Slimming Down Your Catering Budget

Staff Writer
Columbus Monthly
Cortney and Scott Finley's guests dined on barbecue and burgers from Sweet Carrot and OH! Burgers food trucks.

Catering often amounts to the single biggest expense of a wedding. Whether you serve bottomless champagne and caviar or PBR and pigs in a blanket, saving on catering is one of the best ways to trim costs and get the most bang for your buck. Everyone knows the old-fashioned cost-cutting classics like trimming the guest list, but wouldn't it be more fun if you could invite everyone and feed them well? Here are four insider tips from local catering experts to help you spend smarter-without making your guests suffer for your thriftiness.

1. Think outside the box. Getting creative may yield cost-effective, crowd-pleasing solutions. Sarah Meade, manager for Schmidt's On the Go catering, explains, "If you're willing to go a different route with the food items you choose, you (can) save time, effort and sometimes lots of money. For instance, Schmidt's food trucks are a great way to have a unique menu with a cool vibe without paying an arm and a leg."
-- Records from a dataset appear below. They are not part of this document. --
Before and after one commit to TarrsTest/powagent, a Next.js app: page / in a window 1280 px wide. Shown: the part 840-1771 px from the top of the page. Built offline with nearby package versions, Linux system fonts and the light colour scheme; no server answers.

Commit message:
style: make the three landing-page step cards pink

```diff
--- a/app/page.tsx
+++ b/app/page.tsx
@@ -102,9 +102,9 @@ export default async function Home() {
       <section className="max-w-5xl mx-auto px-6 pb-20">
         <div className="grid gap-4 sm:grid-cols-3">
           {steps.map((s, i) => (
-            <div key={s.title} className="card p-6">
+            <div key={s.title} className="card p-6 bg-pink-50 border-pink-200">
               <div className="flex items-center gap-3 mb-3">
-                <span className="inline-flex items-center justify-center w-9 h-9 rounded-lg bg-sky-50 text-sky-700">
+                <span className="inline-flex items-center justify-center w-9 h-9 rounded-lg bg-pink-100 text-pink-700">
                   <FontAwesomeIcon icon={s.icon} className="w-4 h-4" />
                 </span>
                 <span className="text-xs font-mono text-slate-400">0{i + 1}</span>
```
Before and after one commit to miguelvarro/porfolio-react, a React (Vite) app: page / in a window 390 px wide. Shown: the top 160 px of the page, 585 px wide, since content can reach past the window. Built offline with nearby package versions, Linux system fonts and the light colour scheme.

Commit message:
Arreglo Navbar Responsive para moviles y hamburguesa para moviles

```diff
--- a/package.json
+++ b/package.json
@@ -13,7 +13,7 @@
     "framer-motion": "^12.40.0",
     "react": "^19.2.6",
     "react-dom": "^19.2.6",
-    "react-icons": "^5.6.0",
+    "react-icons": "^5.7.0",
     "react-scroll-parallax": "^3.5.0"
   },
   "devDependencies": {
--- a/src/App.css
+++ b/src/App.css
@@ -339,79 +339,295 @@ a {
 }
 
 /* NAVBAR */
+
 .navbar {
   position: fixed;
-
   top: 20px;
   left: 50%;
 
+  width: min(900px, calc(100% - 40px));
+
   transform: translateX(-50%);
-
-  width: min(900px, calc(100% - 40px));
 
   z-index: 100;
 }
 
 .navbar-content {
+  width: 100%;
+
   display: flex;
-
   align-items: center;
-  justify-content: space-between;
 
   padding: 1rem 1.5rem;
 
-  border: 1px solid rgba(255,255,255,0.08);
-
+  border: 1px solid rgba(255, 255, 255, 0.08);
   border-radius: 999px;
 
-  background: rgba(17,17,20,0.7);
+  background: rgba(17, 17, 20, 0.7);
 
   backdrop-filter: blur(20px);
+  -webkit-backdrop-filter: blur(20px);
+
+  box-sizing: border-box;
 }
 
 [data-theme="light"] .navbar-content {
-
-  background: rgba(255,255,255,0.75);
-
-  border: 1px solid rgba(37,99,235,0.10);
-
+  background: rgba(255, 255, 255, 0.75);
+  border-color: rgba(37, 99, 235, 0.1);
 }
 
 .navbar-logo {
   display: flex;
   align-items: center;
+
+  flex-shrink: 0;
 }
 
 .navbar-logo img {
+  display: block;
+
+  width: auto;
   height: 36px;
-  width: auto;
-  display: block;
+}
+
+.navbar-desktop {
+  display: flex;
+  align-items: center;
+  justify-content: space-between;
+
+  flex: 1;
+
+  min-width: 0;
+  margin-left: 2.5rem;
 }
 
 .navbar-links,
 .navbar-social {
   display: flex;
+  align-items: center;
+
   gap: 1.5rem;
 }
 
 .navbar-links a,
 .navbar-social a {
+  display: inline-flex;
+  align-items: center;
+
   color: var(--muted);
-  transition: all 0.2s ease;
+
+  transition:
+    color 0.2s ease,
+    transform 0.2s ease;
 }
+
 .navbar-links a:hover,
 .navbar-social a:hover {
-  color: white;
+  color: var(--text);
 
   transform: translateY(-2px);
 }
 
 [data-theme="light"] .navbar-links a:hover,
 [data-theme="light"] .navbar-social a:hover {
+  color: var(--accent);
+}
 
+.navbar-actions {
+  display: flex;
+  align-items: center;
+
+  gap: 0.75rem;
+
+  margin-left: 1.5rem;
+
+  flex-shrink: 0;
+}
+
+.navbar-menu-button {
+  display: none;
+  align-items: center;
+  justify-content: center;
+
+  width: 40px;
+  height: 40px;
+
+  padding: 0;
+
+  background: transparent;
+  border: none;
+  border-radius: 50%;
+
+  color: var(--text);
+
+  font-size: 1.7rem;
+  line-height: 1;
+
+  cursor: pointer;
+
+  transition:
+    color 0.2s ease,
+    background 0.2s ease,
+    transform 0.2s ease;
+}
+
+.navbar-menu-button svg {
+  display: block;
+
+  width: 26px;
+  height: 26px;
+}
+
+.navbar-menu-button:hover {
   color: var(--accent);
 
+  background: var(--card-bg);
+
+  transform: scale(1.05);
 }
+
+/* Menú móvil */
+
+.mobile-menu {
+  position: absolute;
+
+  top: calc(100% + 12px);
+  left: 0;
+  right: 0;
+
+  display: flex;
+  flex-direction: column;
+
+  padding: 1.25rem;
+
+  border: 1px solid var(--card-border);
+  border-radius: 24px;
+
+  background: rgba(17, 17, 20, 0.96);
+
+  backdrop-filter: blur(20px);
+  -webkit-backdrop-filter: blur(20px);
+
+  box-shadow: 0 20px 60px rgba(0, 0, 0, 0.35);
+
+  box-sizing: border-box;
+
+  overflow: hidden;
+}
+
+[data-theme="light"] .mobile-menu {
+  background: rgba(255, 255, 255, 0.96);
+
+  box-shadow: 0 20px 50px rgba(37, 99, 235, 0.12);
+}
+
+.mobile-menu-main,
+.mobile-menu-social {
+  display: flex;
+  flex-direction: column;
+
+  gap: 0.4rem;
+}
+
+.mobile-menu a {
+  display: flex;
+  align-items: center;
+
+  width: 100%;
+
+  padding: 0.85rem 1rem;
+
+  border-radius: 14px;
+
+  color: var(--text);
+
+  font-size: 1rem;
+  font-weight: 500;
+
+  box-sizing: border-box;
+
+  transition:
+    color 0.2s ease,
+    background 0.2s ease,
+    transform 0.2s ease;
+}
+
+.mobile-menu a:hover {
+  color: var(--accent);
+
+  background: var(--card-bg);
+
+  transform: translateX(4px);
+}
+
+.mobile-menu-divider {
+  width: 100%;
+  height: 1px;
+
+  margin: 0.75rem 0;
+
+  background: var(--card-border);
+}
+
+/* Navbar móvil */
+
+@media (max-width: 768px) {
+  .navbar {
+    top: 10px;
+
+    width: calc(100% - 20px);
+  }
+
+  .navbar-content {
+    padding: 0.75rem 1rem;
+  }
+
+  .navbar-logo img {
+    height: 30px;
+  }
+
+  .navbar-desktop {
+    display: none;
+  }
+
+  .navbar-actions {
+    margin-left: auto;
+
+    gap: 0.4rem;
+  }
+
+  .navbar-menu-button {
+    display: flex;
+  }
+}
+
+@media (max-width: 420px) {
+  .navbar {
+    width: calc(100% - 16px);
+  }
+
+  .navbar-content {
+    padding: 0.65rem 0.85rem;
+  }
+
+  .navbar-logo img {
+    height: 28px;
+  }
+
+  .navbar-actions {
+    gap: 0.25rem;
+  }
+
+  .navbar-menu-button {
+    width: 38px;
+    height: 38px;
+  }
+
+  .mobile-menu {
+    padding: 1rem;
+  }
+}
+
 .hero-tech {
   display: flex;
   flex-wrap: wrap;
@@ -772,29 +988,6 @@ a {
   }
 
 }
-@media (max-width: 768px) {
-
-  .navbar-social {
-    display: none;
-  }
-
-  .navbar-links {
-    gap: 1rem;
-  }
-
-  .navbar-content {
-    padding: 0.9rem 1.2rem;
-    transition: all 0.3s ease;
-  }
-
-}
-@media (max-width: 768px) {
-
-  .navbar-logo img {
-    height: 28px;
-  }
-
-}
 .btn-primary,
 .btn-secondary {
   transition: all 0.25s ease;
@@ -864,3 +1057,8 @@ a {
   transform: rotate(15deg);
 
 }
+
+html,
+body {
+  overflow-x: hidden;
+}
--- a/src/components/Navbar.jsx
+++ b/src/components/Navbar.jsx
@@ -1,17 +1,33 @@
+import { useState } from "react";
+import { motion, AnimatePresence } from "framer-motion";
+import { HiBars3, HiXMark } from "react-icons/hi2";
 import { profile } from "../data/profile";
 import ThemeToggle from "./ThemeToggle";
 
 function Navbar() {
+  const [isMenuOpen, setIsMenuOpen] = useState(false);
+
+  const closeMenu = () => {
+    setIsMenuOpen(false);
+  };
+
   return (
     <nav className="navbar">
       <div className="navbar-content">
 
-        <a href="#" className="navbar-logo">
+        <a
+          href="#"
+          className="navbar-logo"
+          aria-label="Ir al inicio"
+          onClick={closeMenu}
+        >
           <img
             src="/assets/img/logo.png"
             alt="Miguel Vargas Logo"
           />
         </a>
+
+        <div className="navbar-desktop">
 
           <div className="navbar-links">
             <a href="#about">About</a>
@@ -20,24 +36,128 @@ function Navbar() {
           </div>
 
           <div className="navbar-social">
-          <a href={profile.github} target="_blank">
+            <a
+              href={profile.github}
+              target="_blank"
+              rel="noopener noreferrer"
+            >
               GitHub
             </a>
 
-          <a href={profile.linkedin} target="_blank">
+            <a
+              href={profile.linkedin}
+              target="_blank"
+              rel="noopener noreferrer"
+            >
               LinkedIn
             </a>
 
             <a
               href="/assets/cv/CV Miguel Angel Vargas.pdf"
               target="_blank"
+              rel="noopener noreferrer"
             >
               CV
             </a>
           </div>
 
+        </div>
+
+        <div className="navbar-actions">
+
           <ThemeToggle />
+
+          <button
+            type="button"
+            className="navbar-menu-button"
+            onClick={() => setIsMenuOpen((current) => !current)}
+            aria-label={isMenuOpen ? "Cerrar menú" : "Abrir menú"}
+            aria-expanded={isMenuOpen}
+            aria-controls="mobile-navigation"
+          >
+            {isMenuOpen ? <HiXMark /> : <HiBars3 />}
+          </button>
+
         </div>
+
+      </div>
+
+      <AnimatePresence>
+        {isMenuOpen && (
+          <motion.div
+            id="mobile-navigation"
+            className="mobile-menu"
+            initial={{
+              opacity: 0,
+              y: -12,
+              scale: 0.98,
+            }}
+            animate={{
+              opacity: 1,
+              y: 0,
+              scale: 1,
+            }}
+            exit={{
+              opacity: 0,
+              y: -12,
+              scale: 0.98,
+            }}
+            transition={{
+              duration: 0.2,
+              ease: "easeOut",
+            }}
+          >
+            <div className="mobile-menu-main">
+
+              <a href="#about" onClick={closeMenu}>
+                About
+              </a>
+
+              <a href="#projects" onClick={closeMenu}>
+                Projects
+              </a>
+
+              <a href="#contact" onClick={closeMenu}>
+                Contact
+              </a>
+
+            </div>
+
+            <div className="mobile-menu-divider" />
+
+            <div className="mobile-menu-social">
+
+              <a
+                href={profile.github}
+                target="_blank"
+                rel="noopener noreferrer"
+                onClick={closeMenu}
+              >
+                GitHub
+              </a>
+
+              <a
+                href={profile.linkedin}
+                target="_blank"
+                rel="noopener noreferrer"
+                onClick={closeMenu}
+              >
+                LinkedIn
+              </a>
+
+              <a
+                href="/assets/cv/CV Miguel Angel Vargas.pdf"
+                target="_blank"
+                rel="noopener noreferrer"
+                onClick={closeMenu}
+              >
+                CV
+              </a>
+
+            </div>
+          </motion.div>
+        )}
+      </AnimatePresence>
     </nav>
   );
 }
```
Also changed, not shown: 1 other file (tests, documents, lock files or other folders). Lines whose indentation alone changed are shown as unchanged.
Callan Kirgis Hash, director of catering at Brookside Golf & Country Club in Worthington, adds, "For venues that have a cake-cutting fee, ordering cupcakes or bite-sized desserts instead of the traditional wedding cake can save $1-3 per person." That simple step alone could potentially save those with large guest lists well over $500.

2. Pass the apps. Brookside's Kirgis Hash advises, "Offering passed hors d'oeuvres instead of stationary displays allows you to order a bit less and people do not notice as much."

3. Trade the full bar for a signature drink. If a cash bar isn't your style, but a full bar is prohibitively expensive, Brookside's Kirgis Hash recommends serving beer, wine and a signature drink or two. (Bonus points for a recipe that fits your theme.) "This can be controlled by quantity, and if you offer a vodka cocktail and/or a bourbon cocktail people are usually happy," he says.

Should you want a champagne toast but don't have a champagne budget, ask your caterer to offer bubbly on passed trays just before the toasts begin, rather than throughout the event. Some caterers are willing to only charge you for the alcohol bottles that are actually opened, helping to further save on costs should you overestimate the amount your guests will imbibe.

4. Ask caterers to lend or rent linens and decor. Says Meade of Schmidt's On the Go, "Picking a full-service caterer (can often) help you in the end. Many times our brides want us to be able to provide rentals of tents, tables and chairs along with bar service and food. This is more cost effective and less stressful, because you're not dealing with more than one vendor." Brookside's Kirgis Hash agrees. "Using the venue's décor, such as candles or glassware, or booking a venue/caterer that includes table linens,can save on rental costs."